Work instruction
Give the records back exactly as written, but without the images.

Source material

....

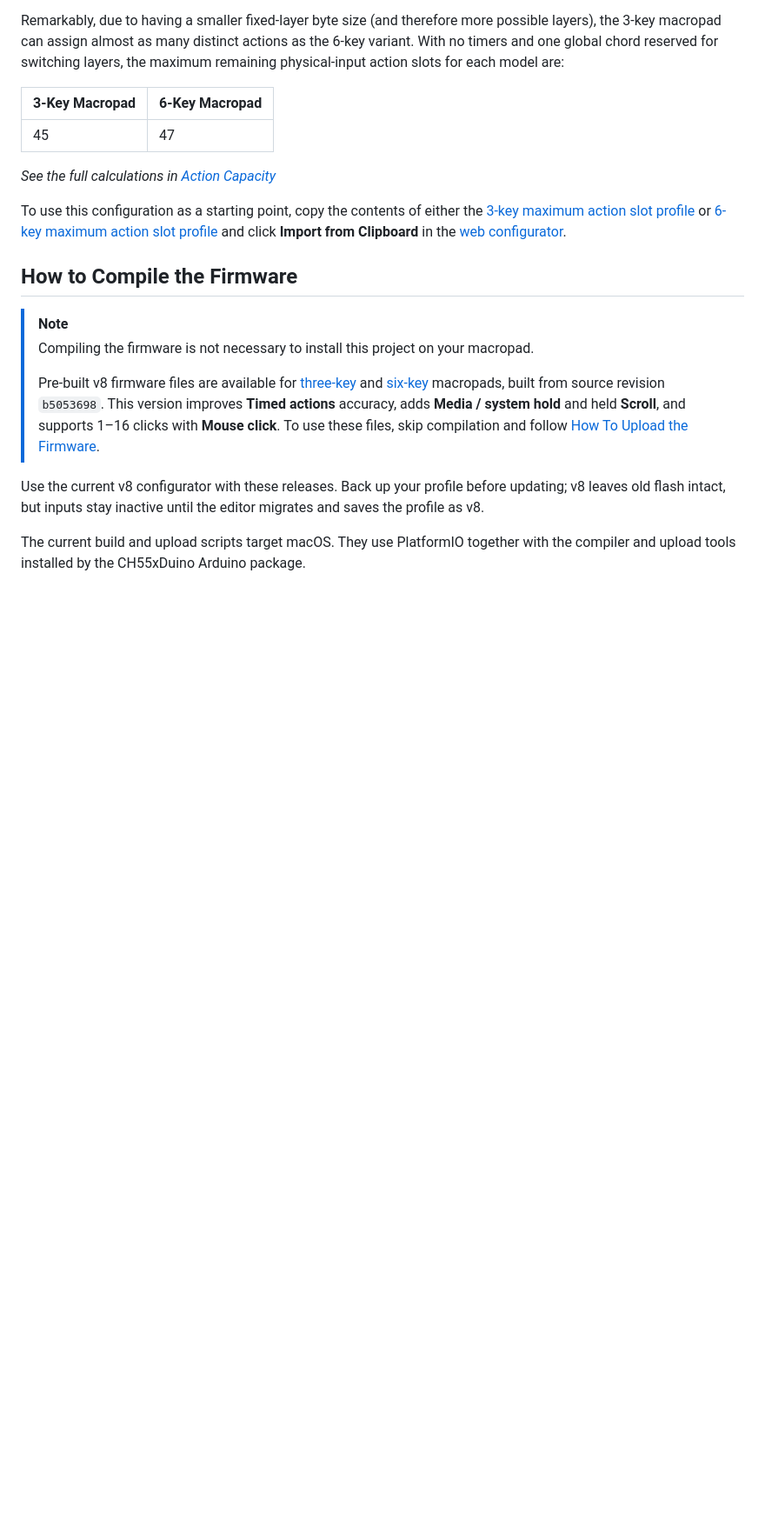
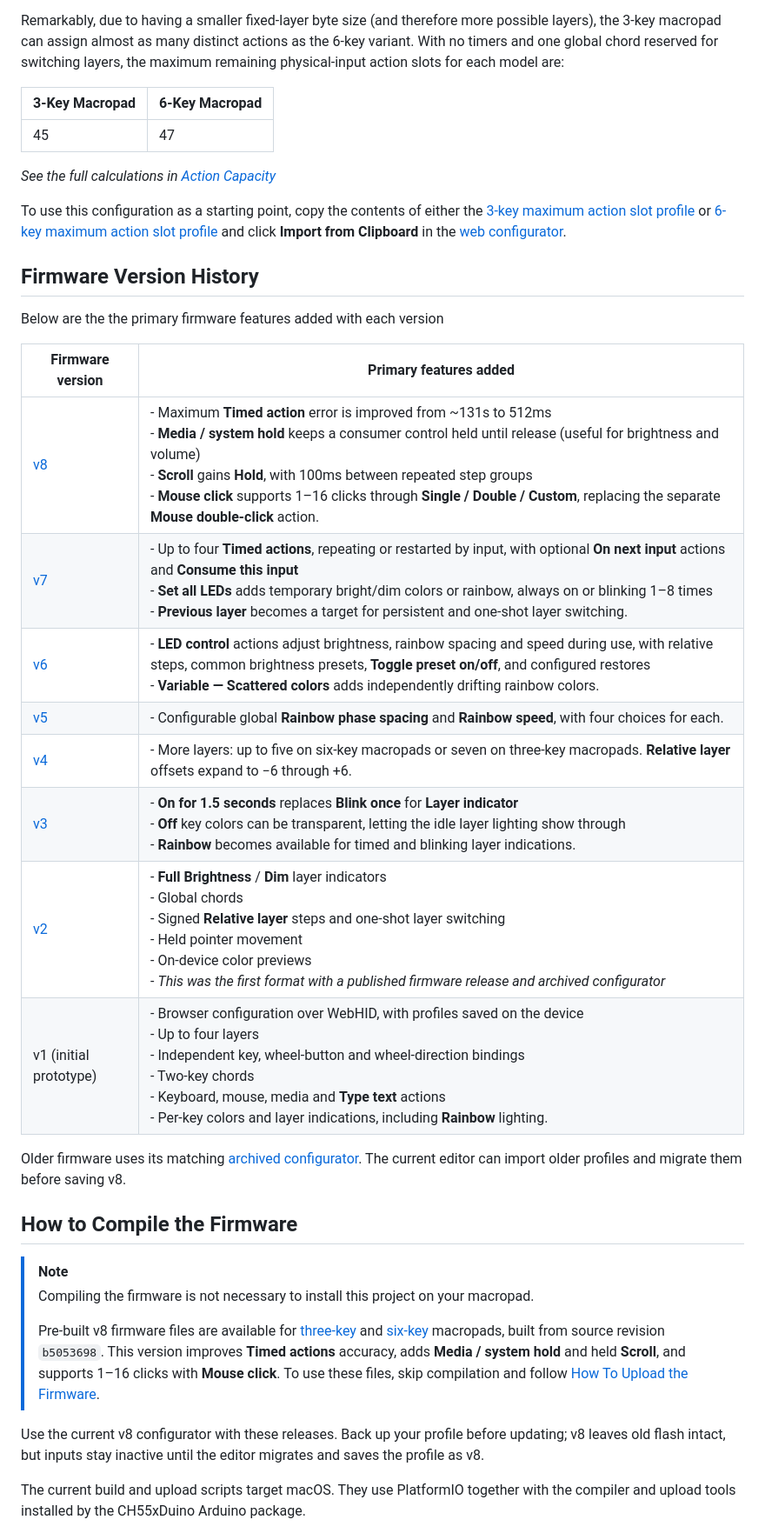
Before and after one commit to perkinsb1024/CH552-Macropad-v2, a Markdown page: README.md, the part around one of its changes. Shown at 87% size. GitHub-like rendering; blank space fills up the shorter version.

Commit message:
Added firmware version release notes table

```diff
--- a/README.md
+++ b/README.md
@@ -53,6 +53,24 @@ Remarkably, due to having a smaller fixed-layer byte size (and therefore more po
 *See the full calculations in [Action Capacity](documentation/Action%20Capacity.md)*
 
 To use this configuration as a starting point, copy the contents of either the [3-key maximum action slot profile](profiles/3-key-max-action-slots.json) or [6-key maximum action slot profile](profiles/6-key-max-action-slots.json) and click **Import from Clipboard** in the [web configurator](https://perkinsb1024.github.io/CH552-Macropad-v2/).
+
+## Firmware Version History
+
+Below are the the primary firmware features added with each version
+
+| Firmware version | Primary features added |
+| --- | --- |
+| [v8](protocol/config-v8.md) | - Maximum **Timed action** error is improved from ~131s to 512ms<br> - **Media / system hold** keeps a consumer control held until release (useful for brightness and volume)<br> - **Scroll** gains **Hold**, with 100ms between repeated step groups<br> - **Mouse click** supports 1–16 clicks through **Single / Double / Custom**, replacing the separate **Mouse double-click** action. |
+| [v7](protocol/config-v7.md) | - Up to four **Timed actions**, repeating or restarted by input, with optional **On next input** actions and **Consume this input**<br> - **Set all LEDs** adds temporary bright/dim colors or rainbow, always on or blinking 1–8 times<br> - **Previous layer** becomes a target for persistent and one-shot layer switching. |
+| [v6](protocol/config-v6.md) | - **LED control** actions adjust brightness, rainbow spacing and speed during use, with relative steps, common brightness presets, **Toggle preset on/off**, and configured restores<br> - **Variable — Scattered colors** adds independently drifting rainbow colors. |
+| [v5](protocol/config-v5.md) | - Configurable global **Rainbow phase spacing** and **Rainbow speed**, with four choices for each. |
+| [v4](protocol/config-v4.md) | - More layers: up to five on six-key macropads or seven on three-key macropads. **Relative layer** offsets expand to −6 through +6. |
+| [v3](protocol/config-v3.md) | - **On for 1.5 seconds** replaces **Blink once** for **Layer indicator**<br> - **Off** key colors can be transparent, letting the idle layer lighting show through<br> - **Rainbow** becomes available for timed and blinking layer indications. |
+| [v2](protocol/config-v2.md) | - **Full Brightness** / **Dim** layer indicators<br> - Global chords<br> - Signed **Relative layer** steps and one-shot layer switching<br> - Held pointer movement<br> - On-device color previews<br> - *This was the first format with a published firmware release and archived configurator* |
+| v1 (initial prototype) | - Browser configuration over WebHID, with profiles saved on the device<br> - Up to four layers<br> - Independent key, wheel-button and wheel-direction bindings<br> - Two-key chords<br> - Keyboard, mouse, media and **Type text** actions<br> - Per-key colors and layer indications, including **Rainbow** lighting. |
+
+Older firmware uses its matching [archived configurator](https://perkinsb1024.github.io/CH552-Macropad-v2/versions/).
+The current editor can import older profiles and migrate them before saving v8.
 
 ## How to Compile the Firmware
 
```
Also changed, not shown: other parts of README.md (+4 -4 lines).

....

Solution to the problem
Before and after one commit to perkinsb1024/CH552-Macropad-v2, a Markdown page: README.md, the part around one of its changes. Shown at 87% size. GitHub-like rendering; blank space fills up the shorter version.

Commit message:
Added firmware version release notes table

```diff
--- a/README.md
+++ b/README.md
@@ -53,6 +53,24 @@ Remarkably, due to having a smaller fixed-layer byte size (and therefore more po
 *See the full calculations in [Action Capacity](documentation/Action%20Capacity.md)*
 
 To use this configuration as a starting point, copy the contents of either the [3-key maximum action slot profile](profiles/3-key-max-action-slots.json) or [6-key maximum action slot profile](profiles/6-key-max-action-slots.json) and click **Import from Clipboard** in the [web configurator](https://perkinsb1024.github.io/CH552-Macropad-v2/).
+
+## Firmware Version History
+
+Below are the the primary firmware features added with each version
+
+| Firmware version | Primary features added |
+| --- | --- |
+| [v8](protocol/config-v8.md) | - Maximum **Timed action** error is improved from ~131s to 512ms<br> - **Media / system hold** keeps a consumer control held until release (useful for brightness and volume)<br> - **Scroll** gains **Hold**, with 100ms between repeated step groups<br> - **Mouse click** supports 1–16 clicks through **Single / Double / Custom**, replacing the separate **Mouse double-click** action. |
+| [v7](protocol/config-v7.md) | - Up to four **Timed actions**, repeating or restarted by input, with optional **On next input** actions and **Consume this input**<br> - **Set all LEDs** adds temporary bright/dim colors or rainbow, always on or blinking 1–8 times<br> - **Previous layer** becomes a target for persistent and one-shot layer switching. |
+| [v6](protocol/config-v6.md) | - **LED control** actions adjust brightness, rainbow spacing and speed during use, with relative steps, common brightness presets, **Toggle preset on/off**, and configured restores<br> - **Variable — Scattered colors** adds independently drifting rainbow colors. |
+| [v5](protocol/config-v5.md) | - Configurable global **Rainbow phase spacing** and **Rainbow speed**, with four choices for each. |
+| [v4](protocol/config-v4.md) | - More layers: up to five on six-key macropads or seven on three-key macropads. **Relative layer** offsets expand to −6 through +6. |
+| [v3](protocol/config-v3.md) | - **On for 1.5 seconds** replaces **Blink once** for **Layer indicator**<br> - **Off** key colors can be transparent, letting the idle layer lighting show through<br> - **Rainbow** becomes available for timed and blinking layer indications. |
+| [v2](protocol/config-v2.md) | - **Full Brightness** / **Dim** layer indicators<br> - Global chords<br> - Signed **Relative layer** steps and one-shot layer switching<br> - Held pointer movement<br> - On-device color previews<br> - *This was the first format with a published firmware release and archived configurator* |
+| v1 (initial prototype) | - Browser configuration over WebHID, with profiles saved on the device<br> - Up to four layers<br> - Independent key, wheel-button and wheel-direction bindings<br> - Two-key chords<br> - Keyboard, mouse, media and **Type text** actions<br> - Per-key colors and layer indications, including **Rainbow** lighting. |
+
+Older firmware uses its matching [archived configurator](https://perkinsb1024.github.io/CH552-Macropad-v2/versions/).
+The current editor can import older profiles and migrate them before saving v8.
 
 ## How to Compile the Firmware
 
```
Also changed, not shown: other parts of README.md (+4 -4 lines).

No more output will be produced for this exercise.